NOTE: Peter is an old friend of George’s. By 1893 George had been in America for 20 years, having arrived in 1873. He never went back to Germany, and no one else in his family emigrated to America. He had 11 brothers and sisters.

The Wilds of Minnesota

Fred Hamm, maybe in a desperate attempt to get away from his ex (my great grandmother Carrie Amundson), ended up settling in Koochiching County, Minnesota for a while.

According to his second marriage certificate he married Emma Steinbach March 22, 1912 at Fort Francis, Ontario, which is just over the border north of International Falls.

International Falls press and border budget. Pub. Date January 22, 1914:
Fred Hamm moved his family and stock to his claim on the upper Black River last week. [Emma, Margaret, himself]

1920 Federal census, Rapid River Township, Koochiching County, Minnesota.

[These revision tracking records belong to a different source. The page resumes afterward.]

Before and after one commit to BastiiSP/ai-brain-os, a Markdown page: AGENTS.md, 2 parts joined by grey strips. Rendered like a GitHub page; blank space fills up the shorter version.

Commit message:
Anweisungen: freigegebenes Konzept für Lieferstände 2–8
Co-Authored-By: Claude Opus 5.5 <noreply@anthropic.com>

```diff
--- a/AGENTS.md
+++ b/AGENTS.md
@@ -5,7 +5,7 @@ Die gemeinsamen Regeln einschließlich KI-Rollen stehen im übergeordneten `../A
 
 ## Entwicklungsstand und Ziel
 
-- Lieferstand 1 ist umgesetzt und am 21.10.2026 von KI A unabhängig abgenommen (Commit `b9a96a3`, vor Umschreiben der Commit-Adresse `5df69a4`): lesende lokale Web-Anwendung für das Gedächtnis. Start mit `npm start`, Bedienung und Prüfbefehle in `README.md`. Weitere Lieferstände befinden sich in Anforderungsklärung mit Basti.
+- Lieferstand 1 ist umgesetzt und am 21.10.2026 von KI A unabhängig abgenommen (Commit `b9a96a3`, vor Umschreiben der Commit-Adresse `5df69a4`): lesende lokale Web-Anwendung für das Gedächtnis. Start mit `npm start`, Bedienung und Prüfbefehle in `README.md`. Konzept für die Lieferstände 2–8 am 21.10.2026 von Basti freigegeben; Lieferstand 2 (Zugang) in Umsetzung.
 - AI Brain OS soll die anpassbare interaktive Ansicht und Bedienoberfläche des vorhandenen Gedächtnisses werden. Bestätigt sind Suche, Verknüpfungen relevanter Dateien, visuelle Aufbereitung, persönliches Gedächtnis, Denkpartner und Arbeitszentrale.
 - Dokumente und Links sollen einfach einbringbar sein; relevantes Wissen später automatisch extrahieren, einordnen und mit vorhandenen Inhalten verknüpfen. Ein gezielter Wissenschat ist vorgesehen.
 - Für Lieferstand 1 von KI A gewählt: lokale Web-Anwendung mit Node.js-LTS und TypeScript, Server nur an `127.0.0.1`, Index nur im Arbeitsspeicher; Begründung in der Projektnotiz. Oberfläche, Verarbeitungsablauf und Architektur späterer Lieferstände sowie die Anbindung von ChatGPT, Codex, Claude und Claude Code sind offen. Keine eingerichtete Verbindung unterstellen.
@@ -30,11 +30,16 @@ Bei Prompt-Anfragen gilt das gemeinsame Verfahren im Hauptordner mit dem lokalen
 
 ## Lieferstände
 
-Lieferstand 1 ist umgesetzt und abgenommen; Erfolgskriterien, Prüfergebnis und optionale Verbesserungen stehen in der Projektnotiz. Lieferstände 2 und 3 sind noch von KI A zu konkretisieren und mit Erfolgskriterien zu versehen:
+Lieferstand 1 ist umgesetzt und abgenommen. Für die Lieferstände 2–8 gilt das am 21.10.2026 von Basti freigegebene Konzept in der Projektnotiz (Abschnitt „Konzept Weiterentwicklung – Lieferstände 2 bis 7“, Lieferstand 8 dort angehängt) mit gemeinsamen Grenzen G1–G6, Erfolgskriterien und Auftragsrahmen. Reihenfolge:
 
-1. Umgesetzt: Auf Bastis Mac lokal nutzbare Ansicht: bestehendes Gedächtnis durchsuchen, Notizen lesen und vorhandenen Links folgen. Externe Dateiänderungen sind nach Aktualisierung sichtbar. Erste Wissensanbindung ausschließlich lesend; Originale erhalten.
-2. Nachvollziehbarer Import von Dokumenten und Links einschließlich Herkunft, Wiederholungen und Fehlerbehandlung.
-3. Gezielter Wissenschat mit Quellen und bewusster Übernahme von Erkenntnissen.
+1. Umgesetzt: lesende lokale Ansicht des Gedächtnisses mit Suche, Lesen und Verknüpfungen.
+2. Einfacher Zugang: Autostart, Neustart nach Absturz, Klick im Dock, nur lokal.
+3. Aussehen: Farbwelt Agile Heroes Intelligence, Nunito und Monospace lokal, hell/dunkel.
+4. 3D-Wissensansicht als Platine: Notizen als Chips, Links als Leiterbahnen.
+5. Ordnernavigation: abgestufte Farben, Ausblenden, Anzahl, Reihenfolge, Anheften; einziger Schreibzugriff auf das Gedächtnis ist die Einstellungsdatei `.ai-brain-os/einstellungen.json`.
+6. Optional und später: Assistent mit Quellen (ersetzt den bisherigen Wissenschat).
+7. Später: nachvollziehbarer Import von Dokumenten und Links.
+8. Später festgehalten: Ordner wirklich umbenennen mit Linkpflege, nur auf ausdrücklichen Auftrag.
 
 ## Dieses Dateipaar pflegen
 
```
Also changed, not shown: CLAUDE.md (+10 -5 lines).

And the 1920 census above shows Fred and a different family there, because by 1918 he had divorced Emma Steinbach and was now living with his brother’s wife Emma Paugel and his brother’s children, along with his and Emma’s son Raymond.

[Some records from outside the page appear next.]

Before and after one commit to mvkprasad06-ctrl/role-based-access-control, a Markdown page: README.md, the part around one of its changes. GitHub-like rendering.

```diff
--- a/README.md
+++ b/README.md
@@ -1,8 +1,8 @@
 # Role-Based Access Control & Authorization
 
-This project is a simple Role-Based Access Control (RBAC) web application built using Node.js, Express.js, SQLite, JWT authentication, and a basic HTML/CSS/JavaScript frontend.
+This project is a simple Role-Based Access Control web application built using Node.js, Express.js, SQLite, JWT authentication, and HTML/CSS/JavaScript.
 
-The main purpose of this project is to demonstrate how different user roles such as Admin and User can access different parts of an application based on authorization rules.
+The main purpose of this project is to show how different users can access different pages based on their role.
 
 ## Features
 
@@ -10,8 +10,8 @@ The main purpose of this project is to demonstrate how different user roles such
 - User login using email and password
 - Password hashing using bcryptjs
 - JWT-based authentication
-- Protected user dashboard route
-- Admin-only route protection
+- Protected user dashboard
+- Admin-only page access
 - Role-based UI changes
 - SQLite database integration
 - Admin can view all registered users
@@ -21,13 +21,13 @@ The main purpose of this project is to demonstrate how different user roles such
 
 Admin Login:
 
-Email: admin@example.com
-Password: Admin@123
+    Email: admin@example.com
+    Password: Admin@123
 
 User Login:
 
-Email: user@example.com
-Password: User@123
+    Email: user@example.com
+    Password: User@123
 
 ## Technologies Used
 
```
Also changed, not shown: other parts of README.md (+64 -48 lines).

As far as I can tell Fred’s only purchase of property, ever, was a homestead purchase from the United States Government in 1918. So I do not know if he actually owned a different property that the family was moving to in 1914, or if it was the same property, and he just hadn’t purchased yet.

Plat of his property; provided by register of deeds office.
Fred’s full 160 acres, ignore the blue pin.

Even today you can see that there are no real roads out in this area. Here’s another view a bit further away in airspace:

The pink box in the image above is a close approximation of his property. The closest road appears to be Hwy 101/Black River Road and Fiero Truck Trail. Just the name of the latter road brings forth visions of rough travel. When you get up close using satellite images, it almost looks like this was pretty much swamp land, but according to various online histories about the area there was plenty of good farming.

There was a US agricultural census made in 1920, and Fred was on it, but unfortunately it was destroyed by the US Government, who saw no reason to keep it. Only a few states survived the destruction, Minnesota was not one of them. So that means we have no idea what Fred and Emma were growing and farming on their property during the 8-10 years that they lived there.

In 1924 he quit claimed the property to Asa Kelsey. (According to current maps on the county’s register of deeds site, it is all now owned by the State of Minnesota.) It might be at this time that the family moved to Shawano, Wisconsin, where he finally saw fit to marry Emma Paugel in 1931.

This is the only evidence I have found of Fred settling down anywhere for any length of time. After this bout of farming fever, he never owned property again, although he did work as a farm hand of some sort until he died.

Here’s a fun tidbit: As of the 2000 census, there were 23 people, 11 households, and 6 families residing in Rapid River township.[https://en.wikipedia.org/wiki/Rapid_River_Township,_Lake_of_the_Woods_County,_Minnesota]